AIM OF THE EXERCISE :: In the data below, find every line that has the string "width", and copy it.

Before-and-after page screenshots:
------------------------

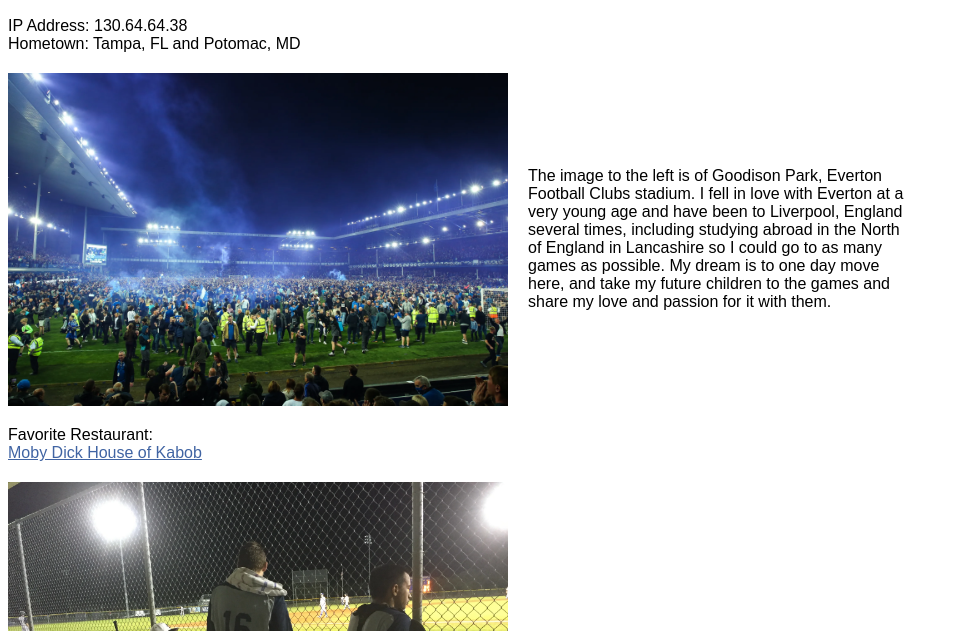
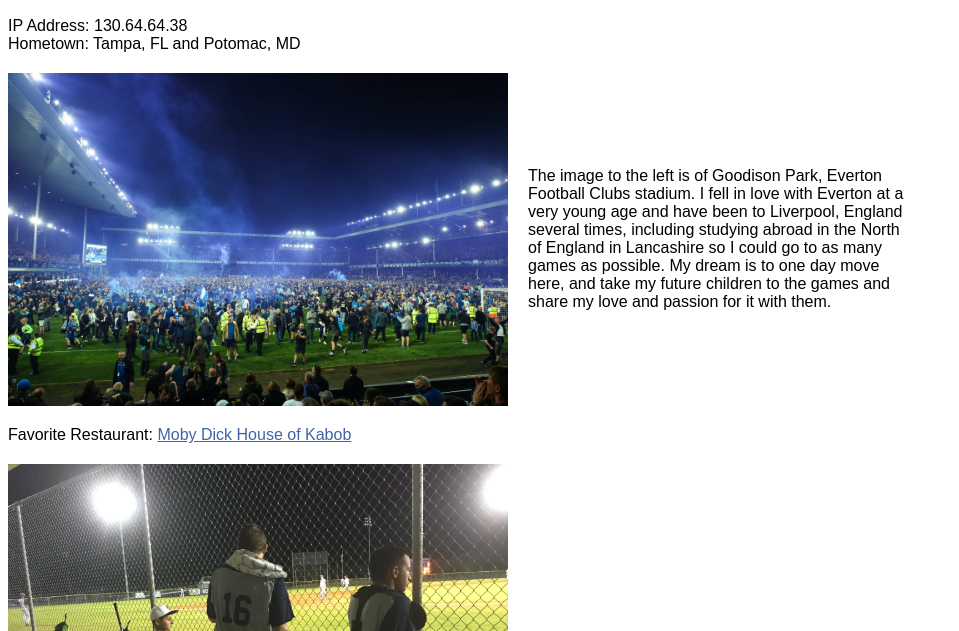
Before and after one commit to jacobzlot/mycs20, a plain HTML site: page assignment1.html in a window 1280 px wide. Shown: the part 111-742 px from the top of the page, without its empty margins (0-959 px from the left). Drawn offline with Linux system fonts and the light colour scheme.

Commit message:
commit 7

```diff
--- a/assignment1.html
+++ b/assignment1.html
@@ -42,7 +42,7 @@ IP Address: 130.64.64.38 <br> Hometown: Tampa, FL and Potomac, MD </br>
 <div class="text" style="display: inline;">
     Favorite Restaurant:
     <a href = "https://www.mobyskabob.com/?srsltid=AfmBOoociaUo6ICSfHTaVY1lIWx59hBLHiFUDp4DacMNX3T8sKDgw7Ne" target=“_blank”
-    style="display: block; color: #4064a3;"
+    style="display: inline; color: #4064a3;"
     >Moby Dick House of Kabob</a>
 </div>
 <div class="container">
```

------------------------

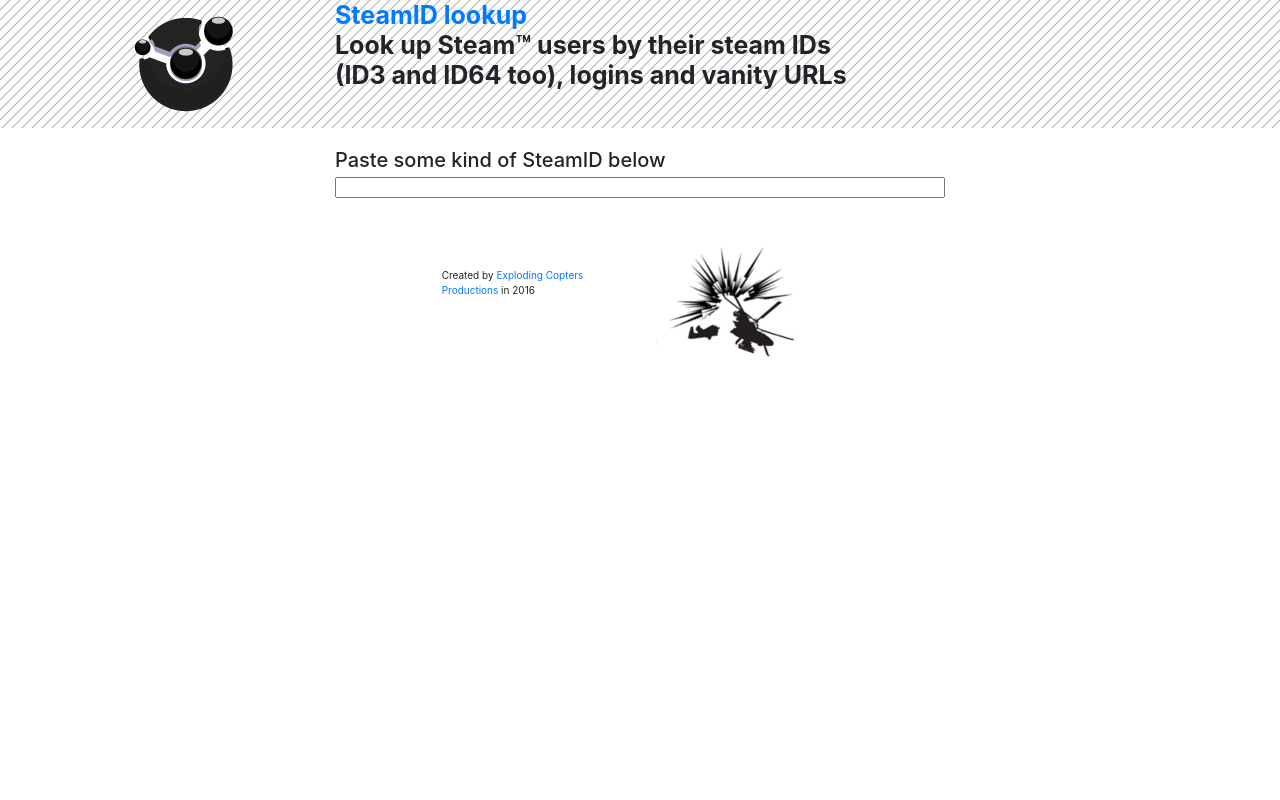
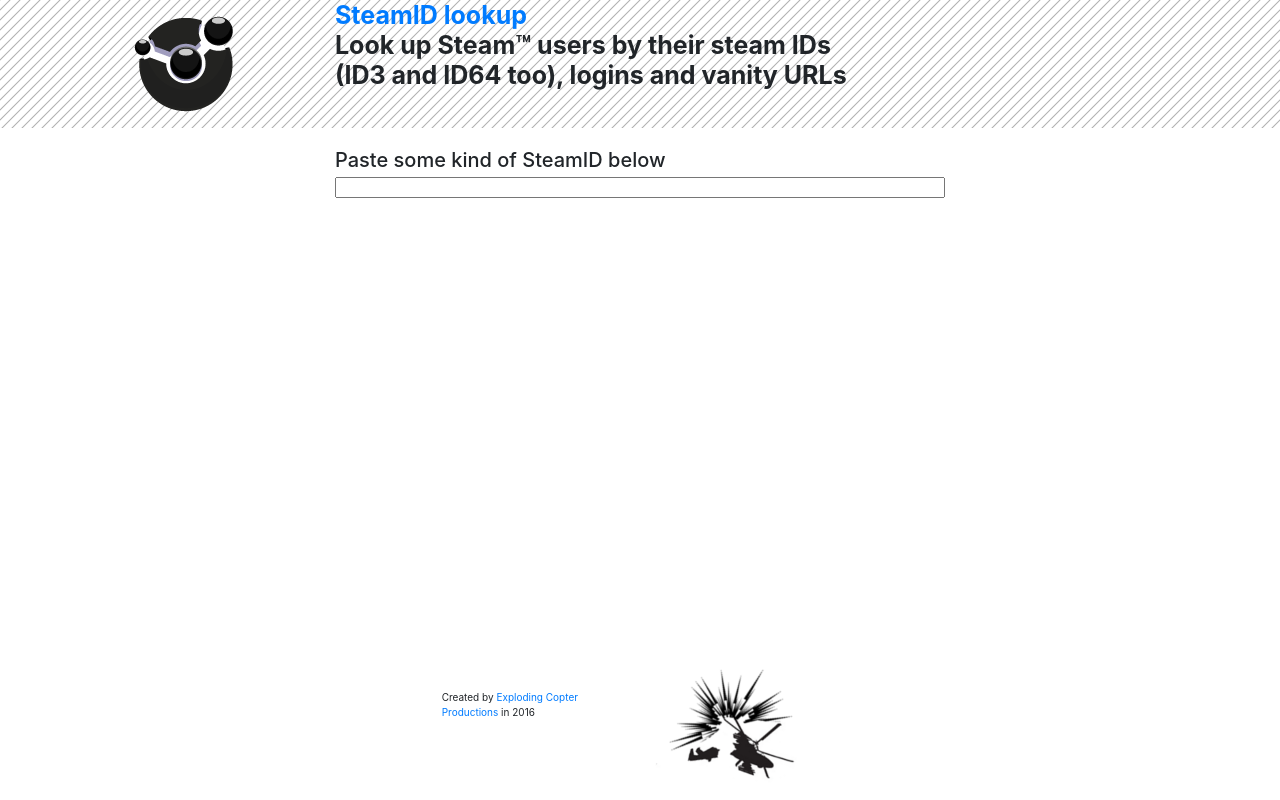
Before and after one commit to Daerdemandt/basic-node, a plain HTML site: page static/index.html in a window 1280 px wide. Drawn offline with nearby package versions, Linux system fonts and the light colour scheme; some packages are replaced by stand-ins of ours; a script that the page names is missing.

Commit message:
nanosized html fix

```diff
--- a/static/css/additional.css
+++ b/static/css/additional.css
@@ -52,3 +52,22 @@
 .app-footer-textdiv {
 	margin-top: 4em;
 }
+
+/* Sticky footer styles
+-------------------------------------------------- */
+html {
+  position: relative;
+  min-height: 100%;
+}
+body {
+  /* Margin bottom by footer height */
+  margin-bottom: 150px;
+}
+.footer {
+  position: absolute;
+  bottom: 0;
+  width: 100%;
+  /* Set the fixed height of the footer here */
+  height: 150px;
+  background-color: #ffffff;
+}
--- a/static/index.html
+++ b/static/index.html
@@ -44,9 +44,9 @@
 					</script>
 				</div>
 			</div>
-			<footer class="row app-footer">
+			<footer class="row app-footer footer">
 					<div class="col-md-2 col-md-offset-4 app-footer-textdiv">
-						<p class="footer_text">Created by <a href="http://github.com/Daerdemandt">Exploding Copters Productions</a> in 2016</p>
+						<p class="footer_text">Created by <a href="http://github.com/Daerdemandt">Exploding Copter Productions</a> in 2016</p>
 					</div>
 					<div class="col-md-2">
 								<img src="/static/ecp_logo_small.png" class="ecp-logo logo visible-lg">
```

------------------------

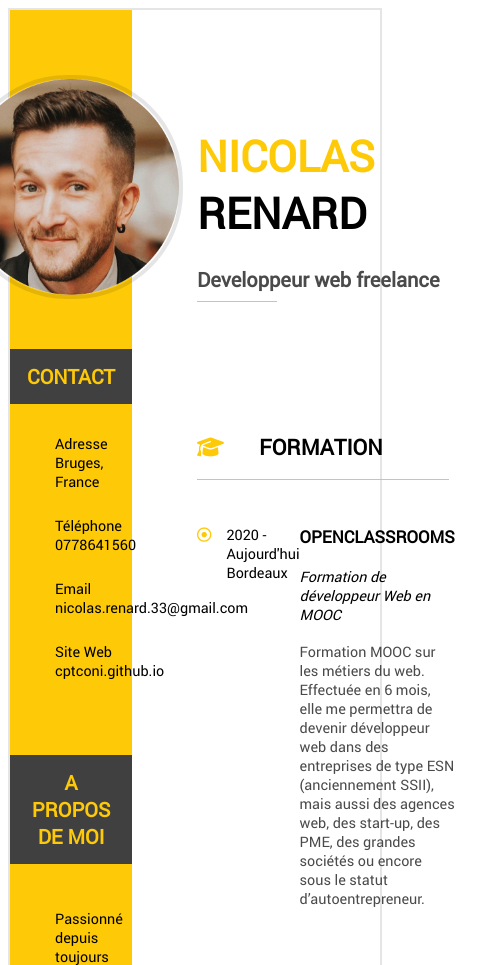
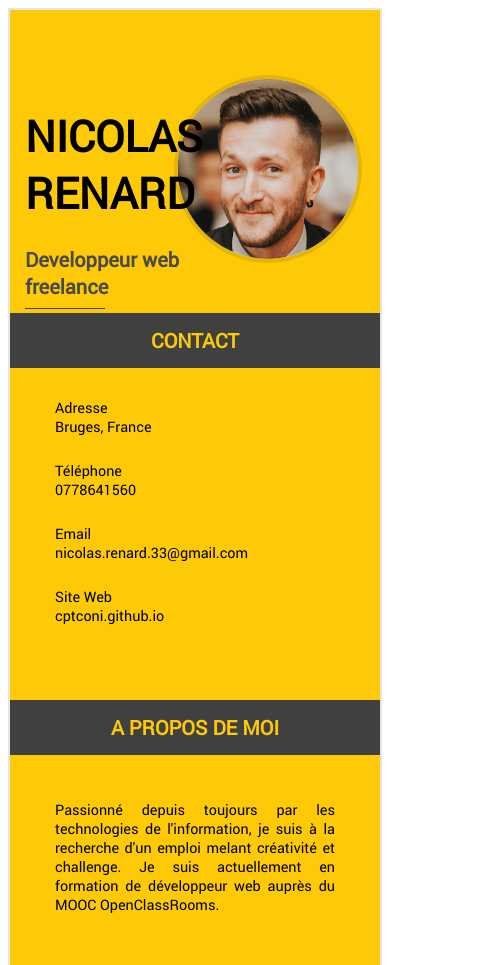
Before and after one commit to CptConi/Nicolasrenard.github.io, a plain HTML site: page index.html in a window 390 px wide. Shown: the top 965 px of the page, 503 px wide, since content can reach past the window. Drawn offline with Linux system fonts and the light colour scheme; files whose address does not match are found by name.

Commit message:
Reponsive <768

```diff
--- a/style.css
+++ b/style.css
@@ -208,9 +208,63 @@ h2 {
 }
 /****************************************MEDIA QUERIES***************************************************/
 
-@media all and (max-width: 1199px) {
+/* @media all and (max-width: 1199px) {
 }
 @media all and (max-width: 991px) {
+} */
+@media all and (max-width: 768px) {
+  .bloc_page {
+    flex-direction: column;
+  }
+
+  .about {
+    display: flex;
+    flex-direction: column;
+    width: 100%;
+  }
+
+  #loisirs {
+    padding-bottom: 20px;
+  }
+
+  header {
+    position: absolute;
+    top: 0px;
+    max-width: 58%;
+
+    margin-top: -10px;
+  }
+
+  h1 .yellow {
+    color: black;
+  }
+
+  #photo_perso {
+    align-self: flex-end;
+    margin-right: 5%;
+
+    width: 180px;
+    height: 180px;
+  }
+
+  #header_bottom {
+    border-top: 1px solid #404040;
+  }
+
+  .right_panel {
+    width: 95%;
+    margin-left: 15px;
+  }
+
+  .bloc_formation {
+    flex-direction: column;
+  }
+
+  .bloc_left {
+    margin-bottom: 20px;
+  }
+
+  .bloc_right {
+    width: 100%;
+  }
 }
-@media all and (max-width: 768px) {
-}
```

------------------------

WRITTEN RESPONSE ::
+  width: 100%;
-@media all and (max-width: 1199px) {
+/* @media all and (max-width: 1199px) {
 @media all and (max-width: 991px) {
+@media all and (max-width: 768px) {
+    width: 100%;
+    max-width: 58%;
+    width: 180px;
+    width: 95%;
+    width: 100%;
-@media all and (max-width: 768px) {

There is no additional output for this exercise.